Over time, the planetesimal continued to gather more and more material and eventually became a planet.
Scientists say heat produced by this formation process caused our early planet to melt.
The heat separated Earth’s material into layers with heavy matter such as iron sinking down to the center of planet to form its core.
Lighter and less dense material such as silicates floated above the core, subsequently forming what would become the Earth’s mantle and crust.
As the planet evolved, the mantle continued this process of melting and separating with heavier remnants sinking downwards and lighter material rising toward the top to form the Earth’s crust.
It’s thought this process, over the years, changed the chemical composition of the mantle to a point where any of the original ancient mantle material dating back to the core’s formation may have completely disappeared.
Now a consortium of US and Canadian research institutions say they have found two ‘birthmarks’ of silicate material from Earth’s mantle that may have formed when our planet was a mere 50 million years old.
Writing in the journal Science, the researchers say they’ve found clear signatures of this unique silicate material in comparatively young rocks from two locations that are a long distance from each other.
One of the samples of the ancient material came from Baffin Island, which is located off the coast of northern Canada, while the other was found in the Ontong-Java Plateau just north of the Solomon Islands in the Pacific Ocean.
The volcanic rock containing the primitive mantle signatures are known as flood basalts and were created about 60 to 120 million years ago by massive lava eruptions.
What led the researchers to detect the primordial mantle material in the volcanic rock was a profusion of an isotope of tungsten called tungsten-182.
Scientists say this tungsten isotope is created when an isotope of the element hafnium (hafnium-182) undergoes radioactive decay – changes in its elemental composition as it gives off radiation.

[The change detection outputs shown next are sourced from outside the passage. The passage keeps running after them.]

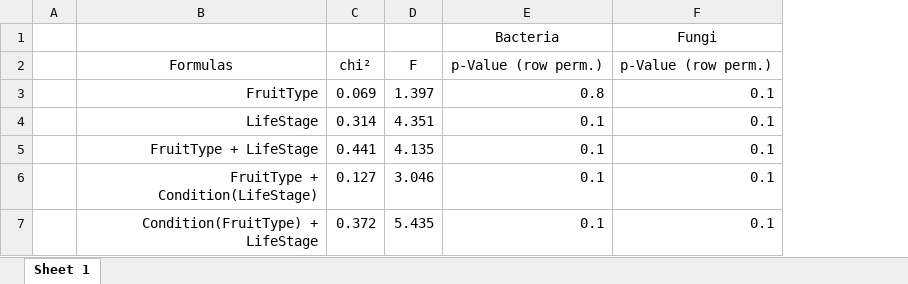
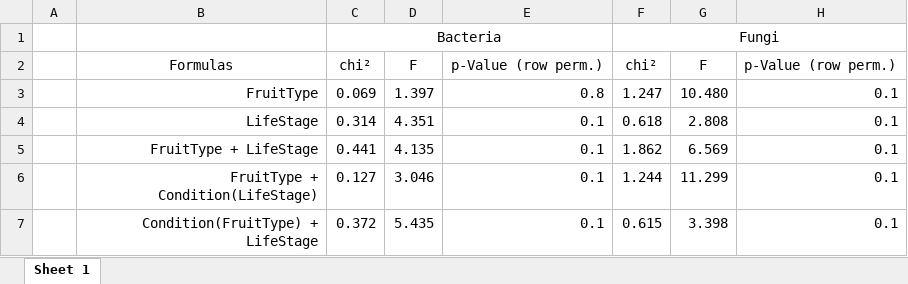
Before and after one commit to sidodq/Y2025.TransMicro2, an Excel workbook: plots/5_LBM&co/combined cca results.xlsx, sheet Sheet 1, drawn as a sheet; values as stored, in another font and other column widths than the file's, no borders; removed rows and columns are numbered as before the commit, all else as after; the diff names each change by its address in the sheet, - before the commit and + after, or states it on an @@ line.

Commit message:
:bat: excel table with 16S and ITS CCA results

```diff
--- a/plots/5_LBM&co/combined cca results.xlsx (sheet Sheet 1)
+++ b/plots/5_LBM&co/combined cca results.xlsx (sheet Sheet 1)
+column F, rows 2-7: chi² | 1.247 | 0.618 | 1.862 | 1.244 | 0.615
+column G, rows 2-7: F | 10.480 | 2.808 | 6.569 | 11.299 | 3.398
-row 1:  |  |  |  | Bacteria | Fungi
+row 1:  |  | Bacteria |  |  | Fungi
```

According to the researchers, the radioactive decay of hafnium-182 into tungsten-182 takes place so quickly – about 9 million years – that differences in the amounts of tungsten-182 compared to other tungsten isotopes can only be due to processes that took place very early in the history of our Solar System.